I think this is a good place to pick up form Chris Royalty's posts, because I bet a LOT of dudes who owned that Grand Funk 45 also owned this Mountain album. I say 'dudes' because it is impossible that the music on either of these records could have appealed to any 'lady.'
This label is interesting for a bunch of reasons. First, it looks super cool. Second, there seems to be some inconsistency between the words and the image on this label. The record is called 'Nantucket Sleighride,' which is when a harpooned whale drags a whaling ship in its wake until the whale tires out and dies. This concept is perfectly inconsistent* with the tiny-pupiled druggie bird whose image droops into song titles like 'The Animal Trainer and the Toad.' If these ideas cohere in any way it's totally lost on me.
Third, it's really weird that a band like Mountain got to design the label of their album. If you look through your record collection, most records from the early and mid-seventies have standard labels. But somehow Mountain convinced their label that this funky bird needed representation not only several times on the album's cover, but also on the label. I don't know how many records Mountain sold with this effort, but I know 'Who's Next' has the standard MCA rainbow label, and it sold at least a gazillion copies. Windfall Records folded shortly after making this executive decision.
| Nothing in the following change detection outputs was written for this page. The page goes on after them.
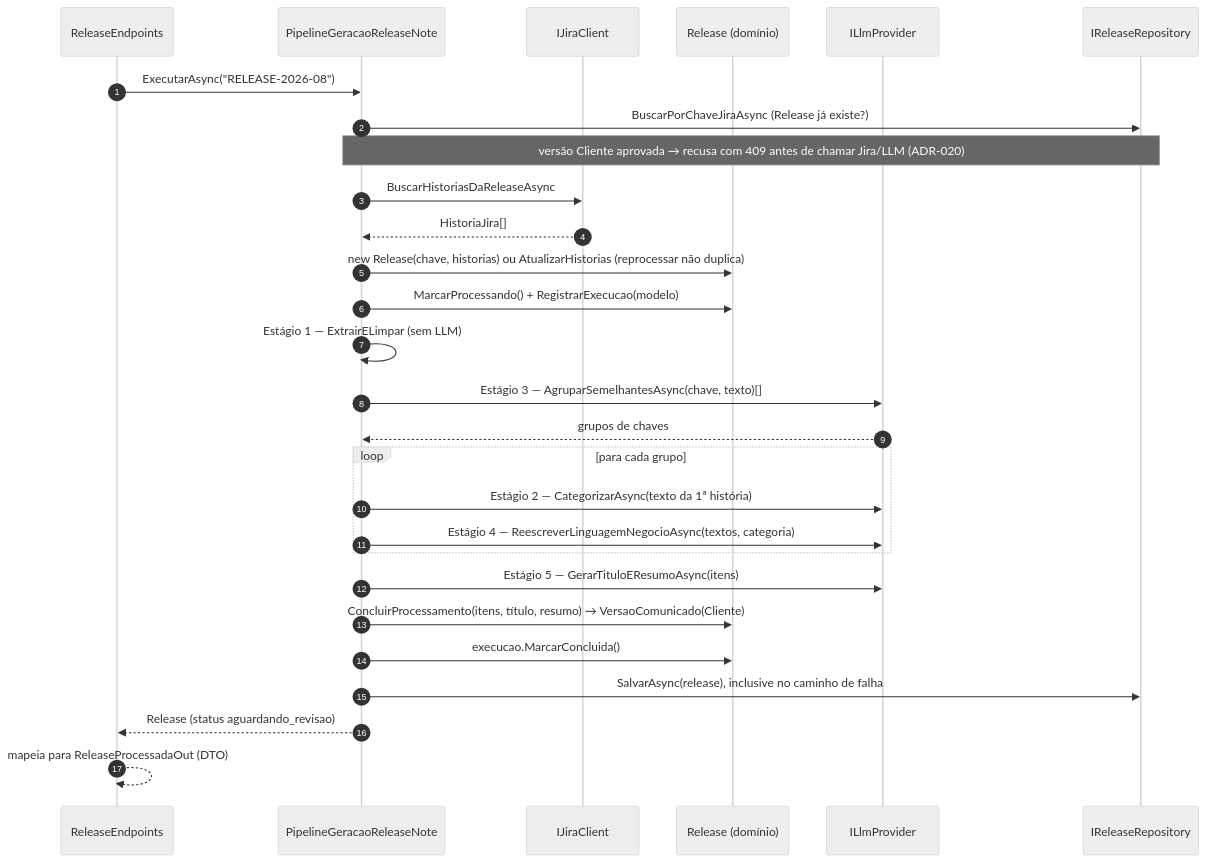
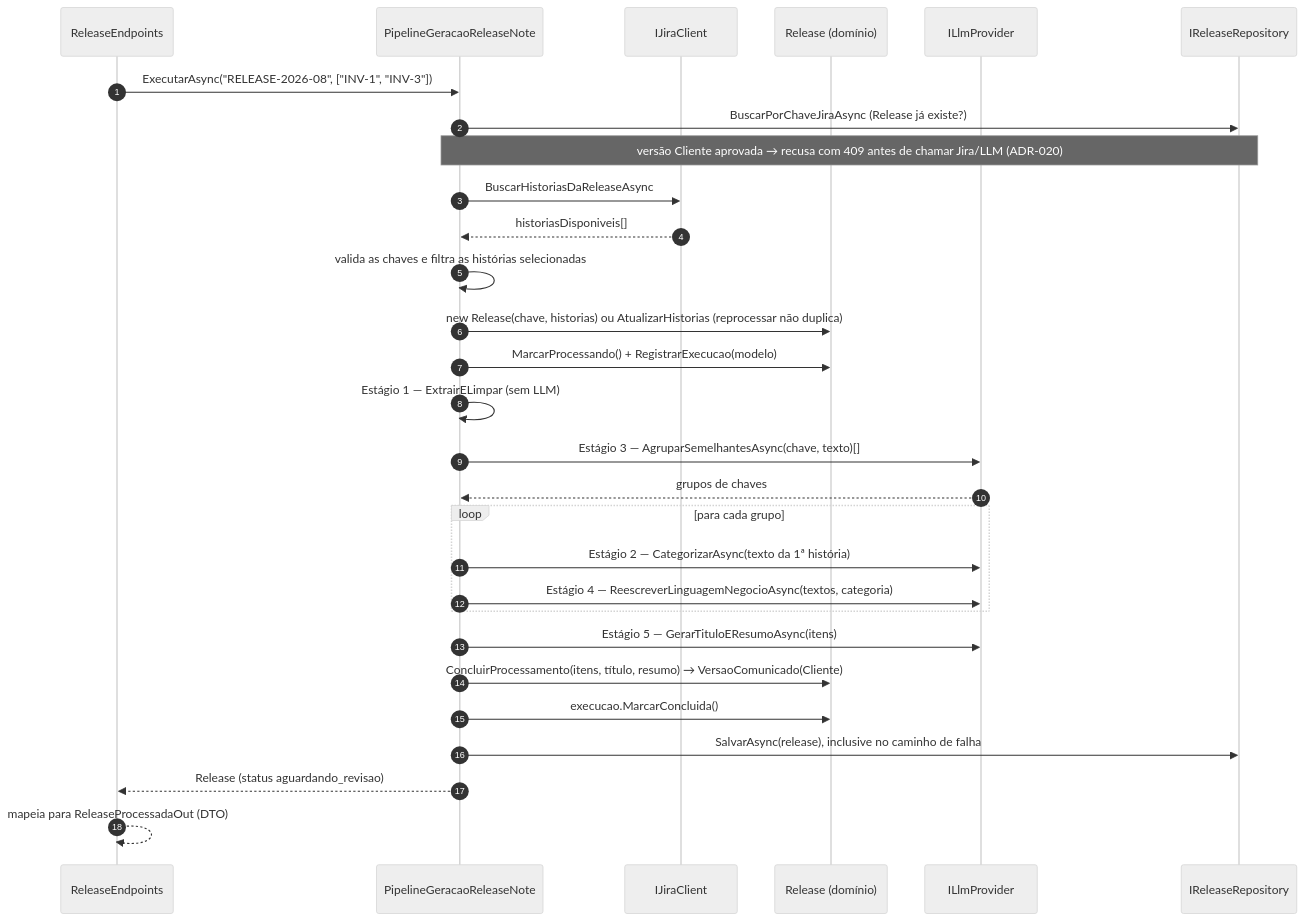
Before and after one commit to Douglas-dev404/squad78-invoisys: the fourth of 5 diagrams in README.md, drawn with Mermaid (neutral theme). The commit also changed other lines of this file and 26 other files, not shown here.

````diff
--- a/README.md
+++ b/README.md
@@ -199,31 +206,32 @@
 ```mermaid
 sequenceDiagram
     autonumber
     participant API as ReleaseEndpoints
     participant PL as PipelineGeracaoReleaseNote
     participant J as IJiraClient
     participant R as Release (domínio)
     participant L as ILlmProvider
     participant DB as IReleaseRepository
 
-    API->>PL: ExecutarAsync("RELEASE-2026-08")
+    API->>PL: ExecutarAsync("RELEASE-2026-08", ["INV-1", "INV-3"])
     PL->>DB: BuscarPorChaveJiraAsync (Release já existe?)
     Note over PL,DB: versão Cliente aprovada → recusa com 409 antes de chamar Jira/LLM (ADR-020)
     PL->>J: BuscarHistoriasDaReleaseAsync
-    J-->>PL: HistoriaJira[]
+    J-->>PL: historiasDisponiveis[]
+    PL->>PL: valida as chaves e filtra as histórias selecionadas
     PL->>R: new Release(chave, historias) ou AtualizarHistorias (reprocessar não duplica)
     PL->>R: MarcarProcessando() + RegistrarExecucao(modelo)
     PL->>PL: Estágio 1 — ExtrairELimpar (sem LLM)
     PL->>L: Estágio 3 — AgruparSemelhantesAsync(chave, texto)[]
     L-->>PL: grupos de chaves
     loop para cada grupo
         PL->>L: Estágio 2 — CategorizarAsync(texto da 1ª história)
         PL->>L: Estágio 4 — ReescreverLinguagemNegocioAsync(textos, categoria)
     end
     PL->>L: Estágio 5 — GerarTituloEResumoAsync(itens)
     PL->>R: ConcluirProcessamento(itens, título, resumo) → VersaoComunicado(Cliente)
     PL->>R: execucao.MarcarConcluida()
     PL->>DB: SalvarAsync(release), inclusive no caminho de falha
     PL-->>API: Release (status aguardando_revisao)
     API-->>API: mapeia para ReleaseProcessadaOut (DTO)
 ```
````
*The woman who designed this album cover, Gail Collins, was the wife of Felix Pappalardi, a Mountain member who had produced several Cream albums. Ten or twelve years later, Ms. Collins shot Mr. Pappalardi in the neck and killed him. My impression is that Ms. Collins and Mr. Pappalardi didn't really 'get' each other, and this album artwork appears to be early evidence of that. If Mr. Pappalardi had recognized this schism in '71 or so, he might be alive today. Just sayin.
Collector Not Completist features daily posts of center-labels from records. Bloggers are invited on board for two-week stints to contribute 14 of their favorite labels from their collections. Collector Not Completist is organized by Alexander Stewart.
"Like at the present time I'm interested in sorting records, because I think that music has like some kind of powers to it that would be interesting to explore, and I've already done this. I've made a large collection of records."